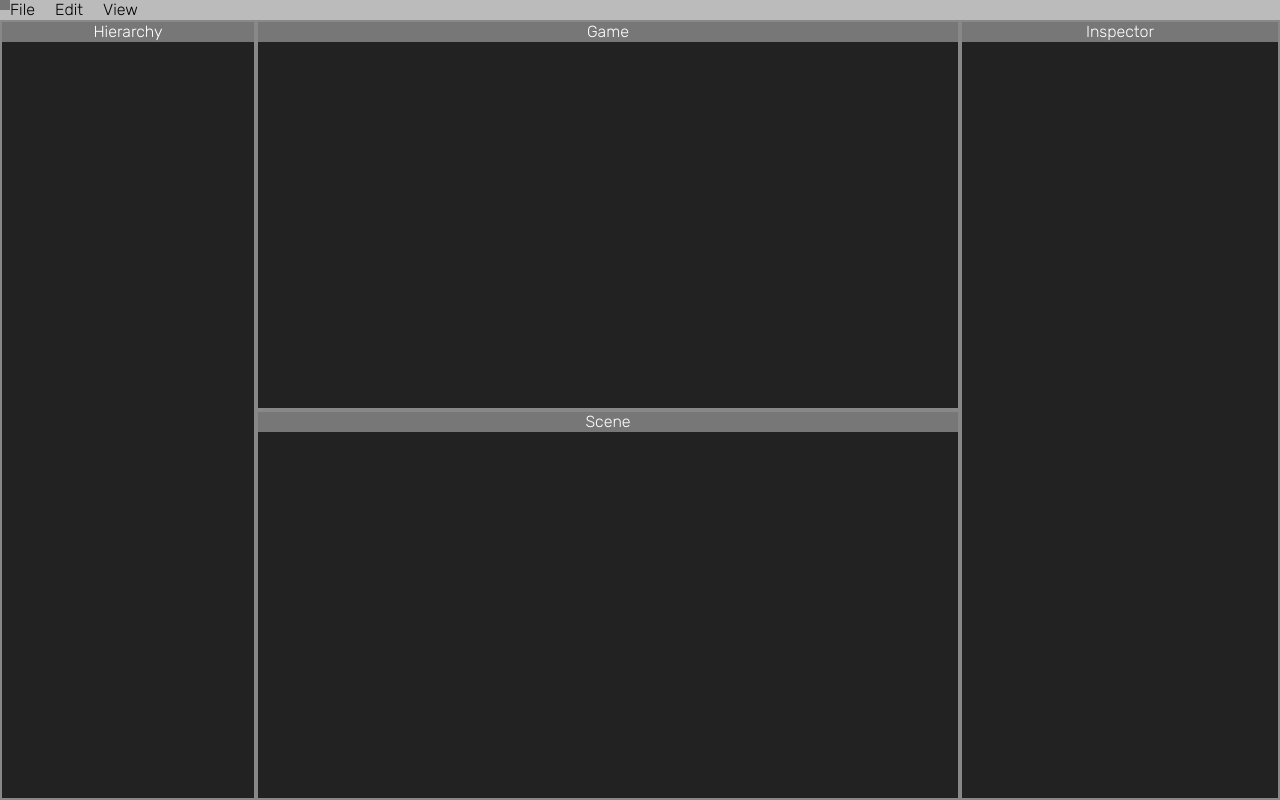
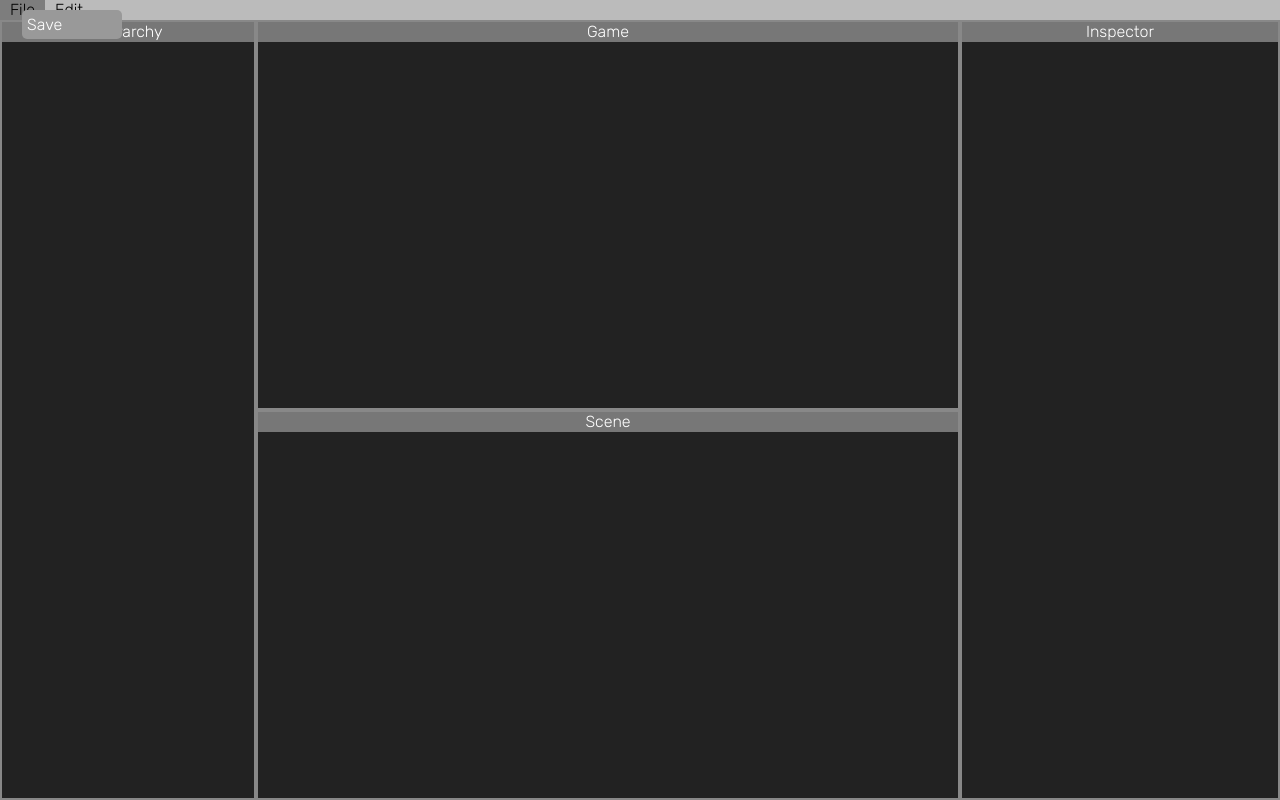
Before and after one commit to phaze-the-dumb/felixengine-editor, a website built with Vite: page index.html in a window 1280 px wide. Both pictures are taken after a click on the element "File". Built offline with nearby package versions, Linux system fonts and the light colour scheme.

Commit message:
context menu works and feels smooth

```diff
--- a/src/editor/class/ContextMenu.ts
+++ b/src/editor/class/ContextMenu.ts
@@ -1,12 +1,65 @@
+let pageSize = {
+  width: window.innerWidth,
+  height: window.innerHeight
+}
+
+window.addEventListener('resize', () => {
+  pageSize.width = window.innerWidth;
+  pageSize.height = window.innerHeight;
+});
+
 class ContextMenu{
   div: HTMLElement;
   buttons: Array<any>;
 
-  constructor(){
+  isMouseOver: boolean = false;
+  closeOnMouseLeave: boolean = false;
+  lockPosition: boolean = false;
+
+  mouse: { x: number, y: number, down: boolean };
+  menuSize: { width: number, height: number };
+
+  constructor( mouse: { x: number, y: number, down: boolean }){
     this.div = document.createElement("div");
     this.div.classList.add("context-menu");
+    this.menuSize = { width: this.div.clientWidth, height: this.div.clientHeight };
 
     this.buttons = [];
+    this.mouse = mouse;
+
+    this.div.onmouseenter = () => this.isMouseOver = true;
+    this.div.onmouseleave = () => {
+      this.isMouseOver = false;
+
+      if(this.closeOnMouseLeave){
+        this.div.style.display = "none";
+        this.closeOnMouseLeave = false;
+        this.lockPosition = false;
+
+        this.reset();
+      }
+    }
+  }
+
+  setActive( active: boolean ): void {
+    if(active){
+      this.div.style.display = "block";
+      this.lockPosition = true;
+
+      let rect = this.div.getBoundingClientRect();
+      this.menuSize = { width: rect.width, height: rect.height };
+
+      this.update(this.mouse.x, this.mouse.y);
+    } else {
+      if(this.isMouseOver)
+        this.closeOnMouseLeave = true;
+      else {
+        this.div.style.display = "none";
+        this.lockPosition = false;
+
+        this.reset();
+      }
+    }
   }
 
   load( container: HTMLElement ): void {
@@ -25,6 +78,27 @@ class ContextMenu{
 
     button.onclick = () => { cb(); };
     this.div.appendChild(button);
+    this.buttons.push(button);
+  }
+
+  update( mouseX: number, mouseY: number ): void {
+    this.div.style.left = mouseX + "px";
+
+    if(mouseY + this.menuSize.height > pageSize.height)
+      this.div.style.top = (mouseY - this.menuSize.height) + "px";
+    else
+      this.div.style.top = mouseY + "px";
+
+    if(mouseX + this.menuSize.width > pageSize.width)
+      this.div.style.left = (mouseX - this.menuSize.width) + "px";
+    else
+      this.div.style.left = mouseX + "px";
+
+  }
+
+  updateMouse( mouseX: number, mouseY: number ): void {
+    this.mouse.x = mouseX;
+    this.mouse.y = mouseY;
   }
 }
 
--- a/src/editor/class/EditorConfig.ts
+++ b/src/editor/class/EditorConfig.ts
@@ -81,7 +81,7 @@ class EditorConfig{
 
   load(): void {
     this.windows.forEach(w => {
-      let win = new EditorWindow(this.editor.container!, w.type, w.theme);
+      let win = new EditorWindow(this.editor.container!, w.type, w.theme, this.editor.ctxMenu);
 
       win.setPosition(w.x, w.y);
       win.setSize(w.width, w.height);
--- a/src/editor/class/EditorWindow.ts
+++ b/src/editor/class/EditorWindow.ts
@@ -1,3 +1,5 @@
+import { ContextMenu } from "./ContextMenu";
+
 enum WindowType{
   HIERARCHY, INSPECTOR, UNKNOWN,
   GAME, SCENE
@@ -50,13 +52,17 @@ class EditorWindow{
   setupWin: Function | undefined;
   transform: EditorWindowTransform;
   header: HTMLElement;
+  contextMenu: Array<{ name: string, cb: Function }>;
+  menu: ContextMenu;
 
-  constructor( aContainer: HTMLElement, aType: WindowType, aTheme: WindowTheme ){
+  constructor( aContainer: HTMLElement, aType: WindowType, aTheme: WindowTheme, menu: ContextMenu ){
     this.container = aContainer;
     this.type = aType;
     this.theme = aTheme;
     this.div = document.createElement('div');
     this.transform = new EditorWindowTransform(this);
+    this.contextMenu = [ { name: 'hi', cb: () => { console.log('hi') } } ];
+    this.menu = menu;
 
     this.header = document.createElement('div');
     this.header.innerHTML = 'Unknown';
@@ -77,6 +83,23 @@ class EditorWindow{
       this.setupWin();
     else
       this.render();
+
+    this.div.addEventListener('contextmenu', ( e: Event ) => {
+      e.preventDefault();
+
+      if(this.contextMenu.length > 0){
+        this.contextMenu.forEach(( a: { name: string, cb: Function } ) =>
+          menu.addButton(a.name, a.cb));
+
+        menu.setActive(true);
+      }
+    });
+
+    this.div.onmousedown = () => {
+      if(this.menu.lockPosition){
+        this.menu.setActive(false);
+      }
+    }
   }
 
   setHeader( header: string ): void {
--- a/src/editor/class/NavBar.ts
+++ b/src/editor/class/NavBar.ts
@@ -1,16 +1,23 @@
+import { ContextMenu } from "./ContextMenu";
+
 class NavBar{
   div: HTMLElement;
   tabs: any;
+  menu: ContextMenu;
 
-  constructor(){
+  constructor( ctxMenu: ContextMenu ){
     this.div = document.createElement("div");
     this.div.classList.add("navbar");
+    this.menu = ctxMenu;
 
     this.tabs = {
-      File: [],
-      Edit: [],
-      View: [],
+      File: [ 'Save' ],
+      Edit: [ 'Project Settings' ]
     };
+  }
+
+  buttonPress(tab: string, btn: string): void {
+    console.log(tab, btn);
   }
 
   load( container: HTMLElement ){
@@ -18,6 +25,24 @@ class NavBar{
       let div = document.createElement("div");
       div.innerText = tab;
       div.classList.add('navbutton');
+
+      div.onclick = () => {
+        this.menu.reset();
+
+        this.tabs[tab].forEach((btn: any) => {
+          this.menu.addButton(btn, () => {
+            this.buttonPress(tab, btn);
+          });
+        })
+
+        this.menu.setActive(true);
+      }
+
+      div.onmouseleave = () => {
+        setTimeout(() => {
+          this.menu.setActive(false);
+        }, 100);
+      }
 
       this.div.appendChild(div);
     });
--- a/src/editor/main.ts
+++ b/src/editor/main.ts
@@ -3,6 +3,12 @@ import { EditorWindow } from "./class/EditorWindow";
 import { EditorConfig } from "./class/EditorConfig";
 import { NavBar } from "./class/NavBar";
 import { ContextMenu } from "./class/ContextMenu";
+
+let mouse: any = {
+  x: 0,
+  y: 0,
+  down: false
+}
 
 class Editor extends EventEmitter {
   container: HTMLElement | null;
@@ -16,9 +22,11 @@ class Editor extends EventEmitter {
 
     this.container = null;
     this.windows = [];
-    this.nav = new NavBar();
-    this.ctxMenu = new ContextMenu();
+    this.ctxMenu = new ContextMenu(mouse);
+    this.nav = new NavBar(this.ctxMenu);
     this.config = EditorConfig.tryGetConfig(this);
+
+    this.update();
   }
 
   mount( container: HTMLElement ): void {
@@ -28,8 +36,23 @@ class Editor extends EventEmitter {
     this.nav.load(container);
     this.ctxMenu.load(container);
 
+    this.ctxMenu.setActive(false);
     this.emit('load');
+  }
+
+  update(): void {
+    this.ctxMenu.updateMouse(mouse.x, mouse.y);
+
+    requestAnimationFrame(() => this.update());
   }
 }
 
+window.addEventListener('mousemove', ( e ) => {
+  mouse.x = e.clientX;
+  mouse.y = e.clientY;
+});
+
+window.addEventListener('mousedown', () => mouse.down = true);
+window.addEventListener('mouseup', () => mouse.down = false);
+
 export { Editor };
--- a/src/style.css
+++ b/src/style.css
@@ -96,11 +96,25 @@
 }
 
 .context-menu{
-  padding: 5px;
   position: fixed;
   top: 0;
   left: 0;
-  background: #757575;
+  background: #999;
+  border-radius: 5px;
+}
+
+.context-menu-button{
+  padding: 5px;
+  background: transparent;
+  transition: 0.1s;
+  cursor: pointer;
+  user-select: none;
+  border-radius: 5px;
+  min-width: 100px;
+}
+
+.context-menu-button:hover{
+  background: #0005;
 }
 
 .editor-window{
```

____________

** YOUR OBJECTIVE **
Wherever the word "import" appears in the entries above, copy that line.

** EXERCISE OUTPUT **
+import { ContextMenu } from "./ContextMenu";
+import { ContextMenu } from "./ContextMenu";
@@ -3,6 +3,12 @@ import { EditorWindow } from "./class/EditorWindow";
 import { EditorConfig } from "./class/EditorConfig";
 import { NavBar } from "./class/NavBar";
 import { ContextMenu } from "./class/ContextMenu";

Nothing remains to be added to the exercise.